I enjoy fixing (most) things and extending the useful life of stuff as long as possible. I find the challenge of diagnosing and remedying problems mentally stimulating and gratifying. My family is more than willing to oblige me this pleasure. In fact, I am often greeted with a pile of broken items when I walk in the door after work. They have even created a designated spot on a shelf in the kitchen to store their damaged goods. Some may call me strange for enjoying what others call mundane; not my family, though. They call me Fix-It Fred.
Our daughter, Natalie, has a hamster. She has had several over the years, but only one at a time. One thing they have all had in common is they love to run. A lot. Usually at night. And they prefer to be really loud during workout time. We have had several different styles of wheels and other running devices over the years. It seems each critter has its own preference as to how to burn off energy. The current hamster, Professor Ham, is very fond of his metal wheel. While he sometimes runs on his plastic wheel, the metal one is his go-to item for burning excess energy.
The plastic wheel is our favorite, as humans; it makes very little noise as he runs the night away. The metal one? Not so much. The squeaking noise of metal on metal is not the easiest to sleep through. But the squeaky wheel gets the grease, right? What sort of grease/lubrication do you put on a wheel in a cage with a neurotic animal that chews on everything in sight? That is a tough question. The best, non-toxic solution I have come up with over the years is vegetable oil.
The vegetable oil is not a permanent solution; it only lasts about a month.
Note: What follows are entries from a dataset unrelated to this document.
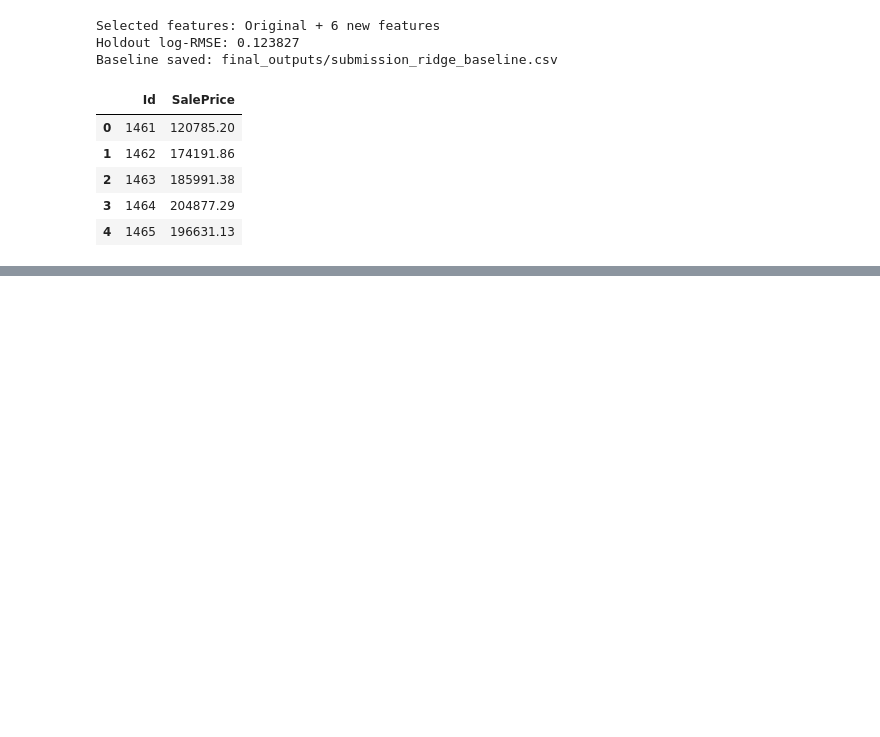
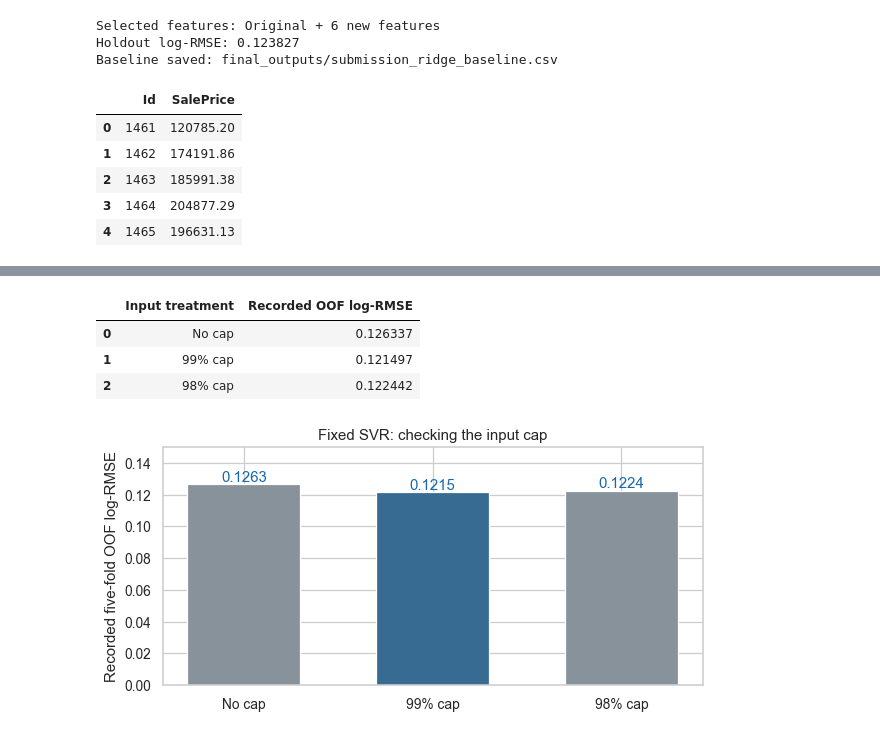
Before and after one commit to onoizu/ames-house-price-prediction, a Jupyter notebook: house_prices_final.ipynb, the cells around one changed output, grey strips where cells are left out. Saved outputs shown, nothing was run; the diff lists cells and outputs as text; code cells hidden in the pictures; blank space fills up the shorter version.

```diff
--- a/house_prices_final.ipynb
+++ b/house_prices_final.ipynb
@@ -768,0 +572,27 @@ Rebuilding the final CSV does not retrain stacking, the R branch, TabICLv2 or Ku
+# %%
+candidates = pd.read_csv(asset_path("experiment_records", "v3_candidates")).set_index("model")
+specifications = json.loads(asset_path("experiment_records", "v3_specs").read_text())
+cap_trials = ["svr_fine_c10_g0.0001", "svr_advanced_clip99_c10_g0.0001",
+              "svr_advanced_clip98_c10_g0.0001"]
+for name in cap_trials[1:]:
+    assert specifications[name]["params"] == specifications[cap_trials[0]]["params"]
+cap_comparison = pd.DataFrame({
+    "Input treatment": ["No cap", "99% cap", "98% cap"],
+    "Recorded OOF log-RMSE": candidates.loc[cap_trials, "oof_log_rmse"].to_numpy(),
+})
+display(cap_comparison)
+fig, ax = plt.subplots(figsize=(7, 3.5))
+bars = ax.bar(cap_comparison["Input treatment"], cap_comparison["Recorded OOF log-RMSE"],
+              color=["#88929B", "#386B92", "#88929B"], width=0.6)
+for bar in bars:
+    ax.text(bar.get_x() + bar.get_width() / 2, bar.get_height() + 0.002,
+            f"{bar.get_height():.4f}", ha="center", color="#1769AA")
+ax.set(ylim=(0, 0.15), ylabel="Recorded five-fold OOF log-RMSE", title="Fixed SVR: checking the input cap")
+plt.tight_layout()
+plt.show()
+# %% [output]
+|  | Input treatment | Recorded OOF log-RMSE |
+| 0 | No cap | 0.126337 |
+| 1 | 99% cap | 0.121497 |
+| 2 | 98% cap | 0.122442 |
+[figure, added]
```
Also changed, not shown: parts of 75 cells of this notebook, 2 other files.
However, I would rather reapply the oil monthly than choose something that may make the hamster sick and give him a one-way ticket to the backyard hamster cemetery. Comforting a distraught child over her deceased pet is much more challenging than taking two minutes once a month to oil a squeak.
The oil application process is quick and easy. There are two places that need the oil–both points of rotation in the center of the wheel. There are countless ways to apply the oil, the fastest one I have found is to simply rub it on with my finger. I pour a small amount of oil in an old medicine cup and dip my finger in that. I doubt my wife would like it if I dipped my hamster cage finger in the bottle of vegetable oil. The oil could also be applied with a medicine dropper or oral medication syringe if you don’t want an oily finger.
I have been oiling the wheel like this for a few years, with multiple hamsters, and have never had an issue. It is quick, simple and safe. And we no longer have to listen to the squeaky wheel.